Having a nominated person, or team as the key point of contact for the arrangement and co-ordination of all visits will help to ensure the correct protocols are adhered to and follow best practice. This may be particularly helpful in coordinating visits outside of normal working hours or weekends and in managing any unexpected or short notice visits, which may arise from time to time.
Once you have good arrangements in place, make sure people know about them - policies and arrangements will only be effective if they are widely communicated and understood by all staff.
Getting the message across to staff can be done in a variety of different ways such as direct mailing (by hard copy or email), intranet, team briefings and meetings, staff bulletins/newsletters, and as part of induction training.
Involving staff side early on in your communications strategy will be helpful in ensuring staff are aware of the policy, and fully understand the process and who to contact should they have any issues or queries about official visits.
Useful information for staff/visitors
Providing information on your intranet, external website and in any correspondence relating to a scheduled visit, will be useful to inform staff/officials/VIPs and their representatives about the correct protocols to follow to ensure best practice.
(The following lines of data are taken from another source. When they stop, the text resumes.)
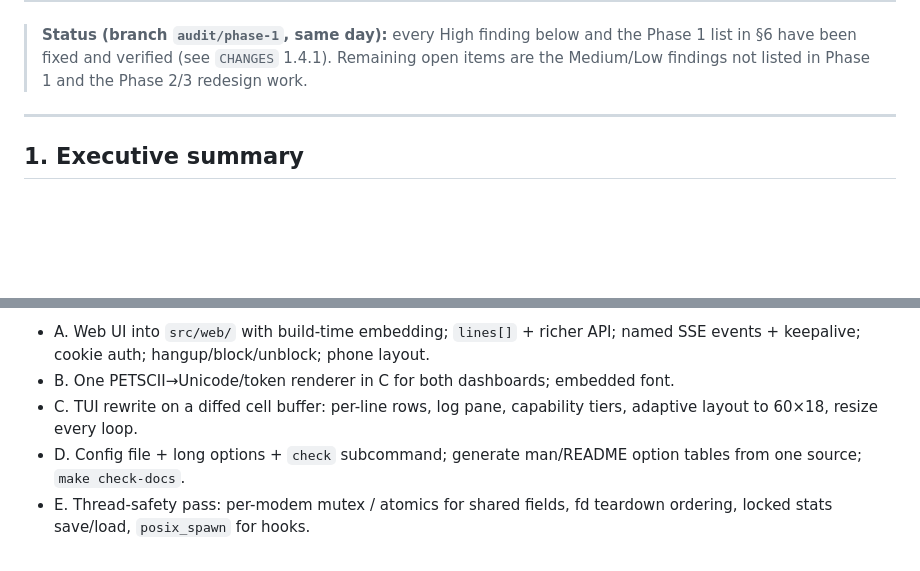
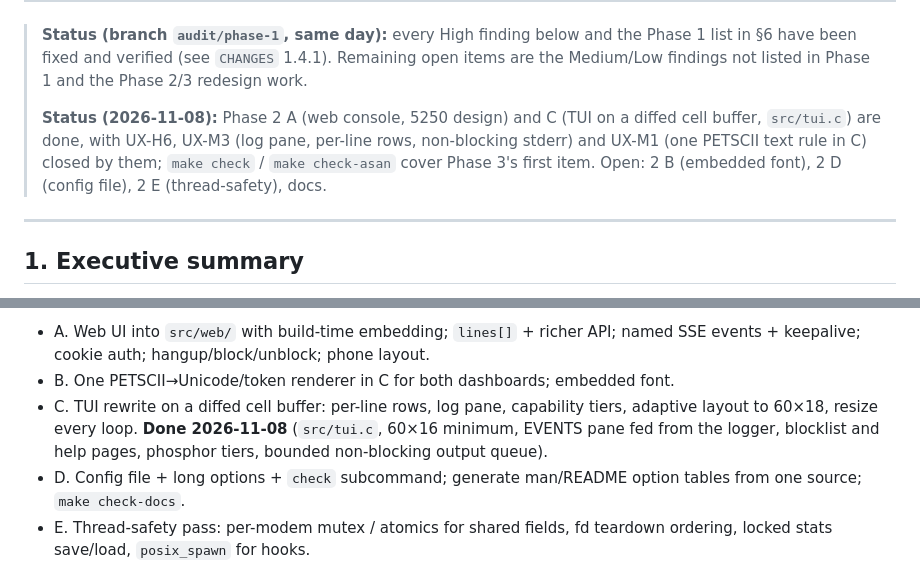
Before and after one commit to unbreached/tcpser-scene-edition, a Markdown page: docs/AUDIT-2026-11-01.md, 2 parts joined by grey strips. GitHub-like rendering; blank space fills up the shorter version.

```diff
--- a/docs/AUDIT-2026-11-01.md
+++ b/docs/AUDIT-2026-11-01.md
@@ -18,6 +18,12 @@ session (ring, ATA, data both ways, `+++`, ATH0, password gate) is clean.
 > the Phase 1 list in §6 have been fixed and verified (see `CHANGES` 1.4.1).
 > Remaining open items are the Medium/Low findings not listed in Phase 1 and
 > the Phase 2/3 redesign work.
+>
+> **Status (2026-11-08):** Phase 2 A (web console, 5250 design) and C (TUI on
+> a diffed cell buffer, `src/tui.c`) are done, with UX-H6, UX-M3 (log pane,
+> per-line rows, non-blocking stderr) and UX-M1 (one PETSCII text rule in C)
+> closed by them; `make check` / `make check-asan` cover Phase 3's first item.
+> Open: 2 B (embedded font), 2 D (config file), 2 E (thread-safety), docs.
 
 ---
 
@@ -563,7 +569,9 @@ fixed; (4) unit tests for the pure parsers (`getcmd`, `gate_consume_telnet`,
   named SSE events + keepalive; cookie auth; hangup/block/unblock; phone layout.
 - B. One PETSCII→Unicode/token renderer in C for both dashboards; embedded font.
 - C. TUI rewrite on a diffed cell buffer: per-line rows, log pane, capability
-  tiers, adaptive layout to 60×18, resize every loop.
+  tiers, adaptive layout to 60×18, resize every loop. **Done 2026-11-08**
+  (`src/tui.c`, 60×16 minimum, EVENTS pane fed from the logger, blocklist and
+  help pages, phosphor tiers, bounded non-blocking output queue).
 - D. Config file + long options + `check` subcommand; generate man/README option
   tables from one source; `make check-docs`.
 - E. Thread-safety pass: per-modem mutex / atomics for shared fields, fd
```
Also changed, not shown: README.md (+15 -5 lines), docs/img/terminal-dashboard.png, 8 other files.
This might include:
- who to contact to schedule a visit
- management of press releases and media coverage
- what to wear during a visit e.g. uniform or team kit, in the case of sports personalities
- infection control
- smoking policy
- confidentiality, including consent required for filming and taking photos and the use of social media
- gifts and presents
- access and car parking
- raising concerns/whistleblowing - reinforcing your organisation's stance in regard to dealing with and acting on concerns raised will be key to instilling confidence in staff, patients and the public that your organisation takes its responsibilities seriously. Further information and resources available to assist in any internal/external communications can be found on the raising concerns at work section of this website
- sign-posting to further advice, information, and guidance.
Don’t forget to celebrate success!
Sharing good news stories, and celebrating success can go a long way to encourage and motivate staff.
Showcasing excellence in appropriate external communications can also be instrumental in building public confidence in local services available to them, and in providing assurance to regulators that your organisation is well-led.
Monitor, review and revise
Employers should periodically review local arrangements to ensure policies and practices are working effectively and follow best practice. Reviewing the process and ensuring understanding of the process with staff will be important to evaluate your organisations progress. Involving staff side colleagues will be helpful to promote open and honest conversations with staff about any issues or difficulties with confidentiality, security and safeguarding, and in involving staff in making service improvements.
Evaluating your organisations progress can be done in a variety of ways:
- including questions within your local staff surveys test, checking awareness of the policy and understanding of the procedure to follow
- regular feedback sessions with staff, managers and senior managers to evaluate the impact of any scheduled visits, and to identify any challenges, or difficulties with confidentiality/security/ safeguarding that might need to be considered for future visits
- compare and correlate data with information from other risk management systems.
Internally communicating key findings from any review or survey will help demonstrate that the organisation is willing to learn and act on how its own arrangements are working in practice.
Further information about effective staff engagement
and using data from the NHS staff survey and other local surveys to evaluate your organisations progress can be found on our website.